This study is being conducted by a group of researchers from the University and The University Hospital NHS Foundation Trust of Southampton, the Wessex Academic the Wessex Academic Health Science Network and other local NHS partners, collaborating to form the National Institute for Health Research Collaboration for Leadership in Applied Health Research and Care (NIHR CLAHRC), Wessex. The effort was launched on Wednesday, March 12th, 2014 at the Hilton Hotel, Southampton. The initiative is being funded by the NIHR and the local health economy.
This study will be beneficial in providing differential diagnoses for all kinds of respiratory and pulmonary conditions, as well as focus on aging and dementia. Steps would be taken to ensure proper fundamental care being taken of every patient, abiding by his nutritional, physical and medical needs. It will help in bridging the gaps in primary patient care and ensure that they recover properly. Also, prescribing medicines (especially antibiotics) would be scrutinized closely keeping in mind the problems associated with multidrug resistance. The ultimate aim of this would be to reduce the number of hospital admissions on the whole.

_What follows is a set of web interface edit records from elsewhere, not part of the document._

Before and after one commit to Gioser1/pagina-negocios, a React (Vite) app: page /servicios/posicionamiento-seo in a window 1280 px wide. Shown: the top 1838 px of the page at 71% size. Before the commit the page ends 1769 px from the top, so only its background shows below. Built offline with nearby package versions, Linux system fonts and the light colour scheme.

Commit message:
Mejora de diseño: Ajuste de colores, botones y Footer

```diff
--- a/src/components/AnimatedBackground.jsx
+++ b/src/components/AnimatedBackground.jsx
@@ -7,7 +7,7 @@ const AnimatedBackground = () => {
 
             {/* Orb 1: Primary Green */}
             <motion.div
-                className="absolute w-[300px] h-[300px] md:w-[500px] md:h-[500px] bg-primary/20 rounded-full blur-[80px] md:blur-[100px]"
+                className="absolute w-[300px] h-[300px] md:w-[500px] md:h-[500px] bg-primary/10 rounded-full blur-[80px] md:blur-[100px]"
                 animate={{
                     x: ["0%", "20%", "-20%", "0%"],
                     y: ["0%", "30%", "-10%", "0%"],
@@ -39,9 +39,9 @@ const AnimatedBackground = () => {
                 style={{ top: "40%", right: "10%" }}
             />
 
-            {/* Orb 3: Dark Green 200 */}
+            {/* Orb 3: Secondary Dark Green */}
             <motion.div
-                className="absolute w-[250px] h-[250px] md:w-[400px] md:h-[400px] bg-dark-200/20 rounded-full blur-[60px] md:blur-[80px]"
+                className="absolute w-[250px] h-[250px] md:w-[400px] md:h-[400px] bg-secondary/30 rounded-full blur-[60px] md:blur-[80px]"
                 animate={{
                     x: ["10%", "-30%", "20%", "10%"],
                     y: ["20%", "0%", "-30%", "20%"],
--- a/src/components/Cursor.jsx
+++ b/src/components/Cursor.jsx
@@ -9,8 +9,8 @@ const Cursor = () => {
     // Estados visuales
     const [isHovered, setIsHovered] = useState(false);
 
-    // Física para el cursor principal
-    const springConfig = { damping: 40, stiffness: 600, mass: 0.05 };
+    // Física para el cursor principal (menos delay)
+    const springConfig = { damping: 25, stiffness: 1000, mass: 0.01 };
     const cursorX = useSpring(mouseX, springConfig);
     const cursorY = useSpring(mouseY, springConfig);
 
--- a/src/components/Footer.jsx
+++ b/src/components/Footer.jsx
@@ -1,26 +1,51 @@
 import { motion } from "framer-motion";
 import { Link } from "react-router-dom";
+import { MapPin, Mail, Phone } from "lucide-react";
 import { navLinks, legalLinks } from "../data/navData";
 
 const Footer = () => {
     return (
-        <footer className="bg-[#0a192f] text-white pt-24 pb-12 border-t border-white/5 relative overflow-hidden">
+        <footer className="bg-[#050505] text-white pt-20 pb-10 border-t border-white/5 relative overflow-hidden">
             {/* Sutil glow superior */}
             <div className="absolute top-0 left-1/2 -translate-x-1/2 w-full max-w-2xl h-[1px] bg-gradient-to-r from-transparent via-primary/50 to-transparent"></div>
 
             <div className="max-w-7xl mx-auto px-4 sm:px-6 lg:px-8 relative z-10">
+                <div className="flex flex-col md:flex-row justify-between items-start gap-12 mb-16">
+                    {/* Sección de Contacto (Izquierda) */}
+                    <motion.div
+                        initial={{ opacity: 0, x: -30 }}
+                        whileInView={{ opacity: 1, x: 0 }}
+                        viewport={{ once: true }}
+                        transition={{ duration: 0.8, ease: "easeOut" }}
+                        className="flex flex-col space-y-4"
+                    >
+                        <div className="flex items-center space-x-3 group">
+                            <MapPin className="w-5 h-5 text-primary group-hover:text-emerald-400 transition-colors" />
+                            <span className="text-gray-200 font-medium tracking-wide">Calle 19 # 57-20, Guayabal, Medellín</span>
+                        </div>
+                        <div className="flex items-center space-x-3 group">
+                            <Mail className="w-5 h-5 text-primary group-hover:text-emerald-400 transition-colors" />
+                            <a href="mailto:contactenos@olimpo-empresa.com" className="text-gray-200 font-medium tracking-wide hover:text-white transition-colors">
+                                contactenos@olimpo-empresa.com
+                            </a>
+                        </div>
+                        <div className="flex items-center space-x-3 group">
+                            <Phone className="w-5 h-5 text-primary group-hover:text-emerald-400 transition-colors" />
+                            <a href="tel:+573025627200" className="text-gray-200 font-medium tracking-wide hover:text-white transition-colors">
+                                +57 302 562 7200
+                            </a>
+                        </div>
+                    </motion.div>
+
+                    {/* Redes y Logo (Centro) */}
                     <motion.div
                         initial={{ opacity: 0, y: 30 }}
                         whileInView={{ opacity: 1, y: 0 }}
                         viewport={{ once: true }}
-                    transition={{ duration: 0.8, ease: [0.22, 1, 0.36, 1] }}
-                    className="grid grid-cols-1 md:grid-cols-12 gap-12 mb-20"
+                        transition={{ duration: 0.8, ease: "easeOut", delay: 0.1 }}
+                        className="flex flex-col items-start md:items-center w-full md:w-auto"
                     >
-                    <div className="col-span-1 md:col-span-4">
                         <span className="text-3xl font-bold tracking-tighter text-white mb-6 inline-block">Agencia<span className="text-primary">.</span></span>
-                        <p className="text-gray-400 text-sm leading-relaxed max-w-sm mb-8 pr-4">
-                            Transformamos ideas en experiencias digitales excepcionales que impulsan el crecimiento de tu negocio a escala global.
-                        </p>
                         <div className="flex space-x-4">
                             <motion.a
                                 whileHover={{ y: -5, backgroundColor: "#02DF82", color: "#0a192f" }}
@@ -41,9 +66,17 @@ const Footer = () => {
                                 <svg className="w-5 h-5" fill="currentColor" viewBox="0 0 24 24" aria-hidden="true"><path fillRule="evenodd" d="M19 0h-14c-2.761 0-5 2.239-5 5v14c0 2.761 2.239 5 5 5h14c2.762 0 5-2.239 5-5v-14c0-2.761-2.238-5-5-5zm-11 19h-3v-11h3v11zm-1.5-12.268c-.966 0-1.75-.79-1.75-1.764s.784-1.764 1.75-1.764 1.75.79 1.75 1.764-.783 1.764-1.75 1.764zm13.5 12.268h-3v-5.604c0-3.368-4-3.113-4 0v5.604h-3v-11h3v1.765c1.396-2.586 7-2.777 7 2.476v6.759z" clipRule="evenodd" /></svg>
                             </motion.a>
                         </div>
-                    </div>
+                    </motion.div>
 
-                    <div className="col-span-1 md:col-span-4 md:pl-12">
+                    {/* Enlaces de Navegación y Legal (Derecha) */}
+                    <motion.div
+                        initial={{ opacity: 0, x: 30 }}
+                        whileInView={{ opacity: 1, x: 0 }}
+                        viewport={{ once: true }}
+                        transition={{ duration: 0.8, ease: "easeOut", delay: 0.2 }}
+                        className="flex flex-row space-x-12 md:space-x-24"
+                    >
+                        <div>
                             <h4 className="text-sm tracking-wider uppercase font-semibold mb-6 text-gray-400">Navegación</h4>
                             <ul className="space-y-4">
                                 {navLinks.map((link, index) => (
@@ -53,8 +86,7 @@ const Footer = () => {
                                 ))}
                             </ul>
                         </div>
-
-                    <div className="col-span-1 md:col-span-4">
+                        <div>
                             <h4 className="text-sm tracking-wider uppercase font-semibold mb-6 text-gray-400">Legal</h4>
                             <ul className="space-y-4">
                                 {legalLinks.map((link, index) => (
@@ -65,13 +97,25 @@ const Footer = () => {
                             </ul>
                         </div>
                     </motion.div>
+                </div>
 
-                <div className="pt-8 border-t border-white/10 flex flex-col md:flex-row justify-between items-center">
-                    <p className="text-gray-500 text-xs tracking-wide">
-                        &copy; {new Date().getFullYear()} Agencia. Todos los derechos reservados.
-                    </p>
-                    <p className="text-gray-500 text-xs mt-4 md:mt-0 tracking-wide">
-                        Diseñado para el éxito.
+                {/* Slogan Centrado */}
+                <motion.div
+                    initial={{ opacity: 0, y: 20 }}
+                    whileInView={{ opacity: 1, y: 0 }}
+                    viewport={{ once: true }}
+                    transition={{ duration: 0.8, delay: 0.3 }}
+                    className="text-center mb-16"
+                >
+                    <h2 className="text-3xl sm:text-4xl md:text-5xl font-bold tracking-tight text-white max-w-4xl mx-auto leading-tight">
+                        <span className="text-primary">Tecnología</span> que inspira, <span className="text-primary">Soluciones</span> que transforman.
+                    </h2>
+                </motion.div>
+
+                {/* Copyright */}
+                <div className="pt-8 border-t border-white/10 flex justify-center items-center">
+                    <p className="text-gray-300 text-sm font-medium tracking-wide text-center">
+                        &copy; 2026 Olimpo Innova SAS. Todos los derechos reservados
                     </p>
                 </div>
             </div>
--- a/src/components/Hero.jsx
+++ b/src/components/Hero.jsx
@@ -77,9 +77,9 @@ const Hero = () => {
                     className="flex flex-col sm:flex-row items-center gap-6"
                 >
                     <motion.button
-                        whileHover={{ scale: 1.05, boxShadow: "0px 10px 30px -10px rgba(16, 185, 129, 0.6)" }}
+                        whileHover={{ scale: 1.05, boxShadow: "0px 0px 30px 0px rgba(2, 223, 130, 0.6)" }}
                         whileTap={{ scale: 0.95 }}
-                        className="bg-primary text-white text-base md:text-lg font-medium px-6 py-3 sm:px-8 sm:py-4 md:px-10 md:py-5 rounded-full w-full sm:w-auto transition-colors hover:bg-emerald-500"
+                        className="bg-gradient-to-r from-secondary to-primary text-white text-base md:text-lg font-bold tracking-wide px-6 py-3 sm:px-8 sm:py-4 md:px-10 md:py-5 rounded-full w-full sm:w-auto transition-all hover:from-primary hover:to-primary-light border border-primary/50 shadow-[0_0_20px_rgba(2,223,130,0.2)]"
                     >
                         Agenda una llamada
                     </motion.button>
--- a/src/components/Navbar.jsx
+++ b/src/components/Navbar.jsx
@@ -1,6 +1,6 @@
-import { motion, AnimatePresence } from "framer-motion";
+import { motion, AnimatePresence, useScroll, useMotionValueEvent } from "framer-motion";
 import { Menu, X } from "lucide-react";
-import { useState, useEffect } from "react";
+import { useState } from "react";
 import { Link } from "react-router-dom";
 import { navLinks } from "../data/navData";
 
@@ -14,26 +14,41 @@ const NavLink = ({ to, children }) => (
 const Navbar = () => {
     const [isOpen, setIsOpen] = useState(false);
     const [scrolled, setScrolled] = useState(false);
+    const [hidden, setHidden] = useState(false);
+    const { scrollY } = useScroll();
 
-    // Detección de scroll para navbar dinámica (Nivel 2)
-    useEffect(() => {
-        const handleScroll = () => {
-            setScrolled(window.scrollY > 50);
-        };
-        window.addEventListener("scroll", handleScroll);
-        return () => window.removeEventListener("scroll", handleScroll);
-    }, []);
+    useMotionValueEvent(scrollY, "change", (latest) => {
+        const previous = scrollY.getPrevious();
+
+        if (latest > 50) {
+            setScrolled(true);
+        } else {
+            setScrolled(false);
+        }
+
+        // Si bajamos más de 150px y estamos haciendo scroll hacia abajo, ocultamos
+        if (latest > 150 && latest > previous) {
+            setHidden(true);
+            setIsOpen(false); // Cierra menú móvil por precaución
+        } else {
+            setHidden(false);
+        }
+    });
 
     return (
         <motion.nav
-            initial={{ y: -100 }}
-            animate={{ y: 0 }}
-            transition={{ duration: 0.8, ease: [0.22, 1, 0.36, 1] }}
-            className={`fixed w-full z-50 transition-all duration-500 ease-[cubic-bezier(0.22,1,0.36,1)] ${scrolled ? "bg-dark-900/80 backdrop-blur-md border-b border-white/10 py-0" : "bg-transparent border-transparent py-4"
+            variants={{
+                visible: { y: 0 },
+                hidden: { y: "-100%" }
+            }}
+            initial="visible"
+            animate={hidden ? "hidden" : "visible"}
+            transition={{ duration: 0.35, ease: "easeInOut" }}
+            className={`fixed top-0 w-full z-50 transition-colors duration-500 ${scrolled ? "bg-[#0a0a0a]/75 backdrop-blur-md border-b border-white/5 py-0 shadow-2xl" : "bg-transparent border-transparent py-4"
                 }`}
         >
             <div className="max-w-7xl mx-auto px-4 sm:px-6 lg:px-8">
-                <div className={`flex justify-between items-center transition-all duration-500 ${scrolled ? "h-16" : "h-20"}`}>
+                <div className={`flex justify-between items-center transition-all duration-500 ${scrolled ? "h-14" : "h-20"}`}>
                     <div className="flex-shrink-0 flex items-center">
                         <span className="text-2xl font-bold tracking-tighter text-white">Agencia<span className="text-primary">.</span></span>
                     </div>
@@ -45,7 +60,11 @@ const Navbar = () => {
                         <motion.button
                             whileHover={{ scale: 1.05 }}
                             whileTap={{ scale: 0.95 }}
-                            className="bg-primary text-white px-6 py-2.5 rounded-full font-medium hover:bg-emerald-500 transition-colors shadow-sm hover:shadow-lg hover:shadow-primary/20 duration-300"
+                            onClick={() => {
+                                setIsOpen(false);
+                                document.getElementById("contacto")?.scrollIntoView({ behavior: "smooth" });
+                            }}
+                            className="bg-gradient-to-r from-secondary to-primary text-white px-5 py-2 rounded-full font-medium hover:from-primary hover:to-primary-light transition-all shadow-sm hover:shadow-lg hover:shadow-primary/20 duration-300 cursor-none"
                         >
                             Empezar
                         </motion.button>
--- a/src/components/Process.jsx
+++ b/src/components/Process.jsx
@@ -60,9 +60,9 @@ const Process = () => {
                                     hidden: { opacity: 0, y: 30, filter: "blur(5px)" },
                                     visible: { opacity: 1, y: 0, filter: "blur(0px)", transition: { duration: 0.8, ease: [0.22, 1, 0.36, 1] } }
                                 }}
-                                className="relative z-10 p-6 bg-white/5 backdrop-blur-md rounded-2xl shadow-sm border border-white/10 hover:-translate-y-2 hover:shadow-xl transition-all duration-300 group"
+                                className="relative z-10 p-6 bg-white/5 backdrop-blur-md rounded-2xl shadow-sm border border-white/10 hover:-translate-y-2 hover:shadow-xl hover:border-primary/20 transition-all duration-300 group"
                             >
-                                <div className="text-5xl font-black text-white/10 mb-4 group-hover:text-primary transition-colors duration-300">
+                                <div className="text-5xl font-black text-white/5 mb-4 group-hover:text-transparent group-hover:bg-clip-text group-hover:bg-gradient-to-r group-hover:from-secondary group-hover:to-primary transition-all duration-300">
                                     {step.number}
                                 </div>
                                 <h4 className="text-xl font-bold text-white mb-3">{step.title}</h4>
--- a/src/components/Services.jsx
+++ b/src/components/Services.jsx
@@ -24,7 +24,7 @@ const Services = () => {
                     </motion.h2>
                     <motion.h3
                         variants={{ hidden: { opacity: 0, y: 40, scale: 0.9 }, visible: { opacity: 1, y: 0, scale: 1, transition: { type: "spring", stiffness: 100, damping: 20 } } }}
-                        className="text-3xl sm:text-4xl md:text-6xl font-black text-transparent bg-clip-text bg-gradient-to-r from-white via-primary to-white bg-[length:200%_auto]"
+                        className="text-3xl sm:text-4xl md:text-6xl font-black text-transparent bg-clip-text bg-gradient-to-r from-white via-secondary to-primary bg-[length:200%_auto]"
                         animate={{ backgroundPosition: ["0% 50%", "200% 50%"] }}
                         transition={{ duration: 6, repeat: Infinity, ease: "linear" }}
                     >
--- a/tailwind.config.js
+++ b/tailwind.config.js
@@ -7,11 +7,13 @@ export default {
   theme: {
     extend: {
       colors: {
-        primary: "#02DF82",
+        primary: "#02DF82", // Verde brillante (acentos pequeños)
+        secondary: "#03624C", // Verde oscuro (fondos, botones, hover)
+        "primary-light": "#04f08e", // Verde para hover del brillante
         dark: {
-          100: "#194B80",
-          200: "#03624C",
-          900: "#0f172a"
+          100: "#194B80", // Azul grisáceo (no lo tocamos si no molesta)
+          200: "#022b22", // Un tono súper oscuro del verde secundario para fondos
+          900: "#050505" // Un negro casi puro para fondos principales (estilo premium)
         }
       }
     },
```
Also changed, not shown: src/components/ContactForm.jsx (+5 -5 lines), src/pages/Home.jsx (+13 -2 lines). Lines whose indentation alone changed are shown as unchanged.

Dr. Tom Wilkinson who is also the leader for the integrated Respiratory Care Programme for the NIHR CLAHRC Wessex is leading the study. He was quoted recently as saying “Our project demonstrates the sort of research that the CLAHRC is dedicated to: finding new ways of benefiting patients within our local communities across Wessex. We hope that this study will present a solution to a serious condition found in many communities in the UK. If the study goes well we hope that the evidence generated will lead to initiatives on a national scale before becoming normal practice.”
According to Professor Jessica Corner, Dean of Health Sciences at the University of Southampton and Director of the NIHR CLAHRC Wessex, “The CLAHRC will aim to develop and improve the care that people across our region receive. Institutions across Wessex already have a good track record of working together to improve the health of the local population. This is an exciting and important opportunity that will enable us to continue that good work to drive our health services forward.”